• **Work order**
In the records below, find the line with "product_attribute_links : assigns" and the line with "stock_movements : tracks"; return exactly those lines and every line between them.

• **Detected change data**
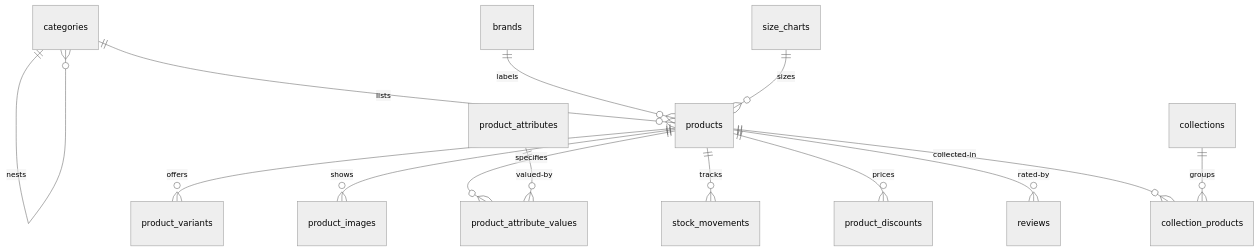
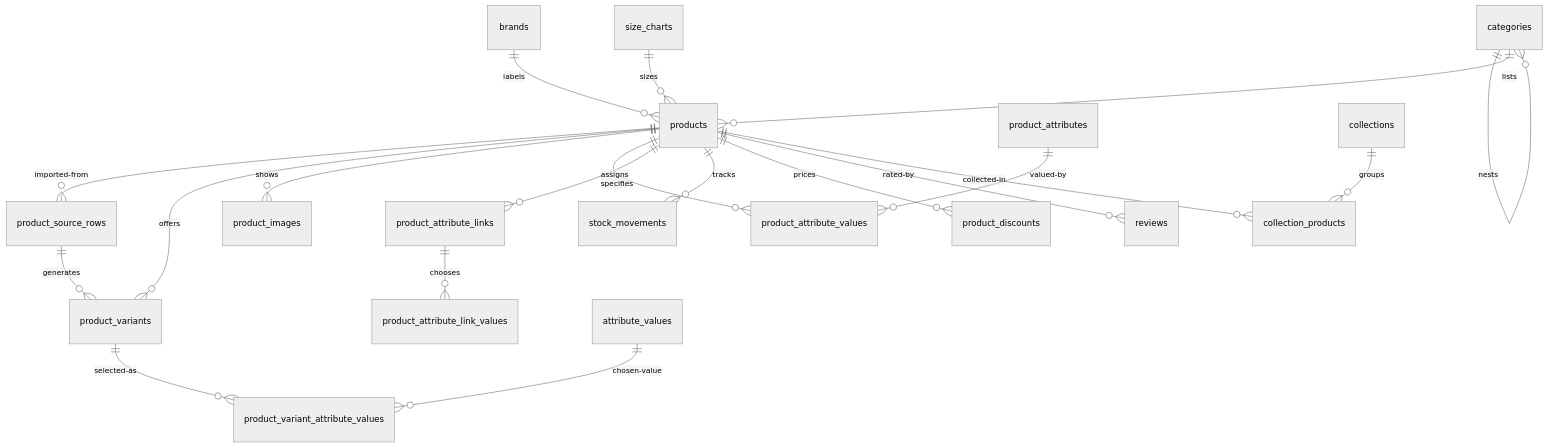
Before and after one commit to UnmarriedIdentity/the-unlugged-wear: the diagram in DOC/backend/04-Catalog.md, drawn with Mermaid (neutral theme). The commit also changed other lines of this file and 5 other files, not shown here.

Commit message:
feat(catalog): model workbook rows, serials, HSN, and variant axes

````diff
--- a/DOC/backend/04-Catalog.md
+++ b/DOC/backend/04-Catalog.md
@@ -289,16 +351,22 @@
 ```mermaid
 erDiagram
     categories ||--o{ categories : nests
     categories ||--o{ products : lists
     brands ||--o{ products : labels
     size_charts ||--o{ products : sizes
+    products ||--o{ product_source_rows : imported-from
     products ||--o{ product_variants : offers
+    product_source_rows ||--o{ product_variants : generates
     products ||--o{ product_images : shows
     products ||--o{ product_attribute_values : specifies
     product_attributes ||--o{ product_attribute_values : valued-by
+    products ||--o{ product_attribute_links : assigns
+    product_attribute_links ||--o{ product_attribute_link_values : chooses
+    product_variants ||--o{ product_variant_attribute_values : selected-as
+    attribute_values ||--o{ product_variant_attribute_values : chosen-value
     products ||--o{ stock_movements : tracks
     products ||--o{ product_discounts : prices
     products ||--o{ reviews : rated-by
     products ||--o{ collection_products : collected-in
     collections ||--o{ collection_products : groups
 ```
````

• **Answer to the exercise**
+    products ||--o{ product_attribute_links : assigns
+    product_attribute_links ||--o{ product_attribute_link_values : chooses
+    product_variants ||--o{ product_variant_attribute_values : selected-as
+    attribute_values ||--o{ product_variant_attribute_values : chosen-value
     products ||--o{ stock_movements : tracks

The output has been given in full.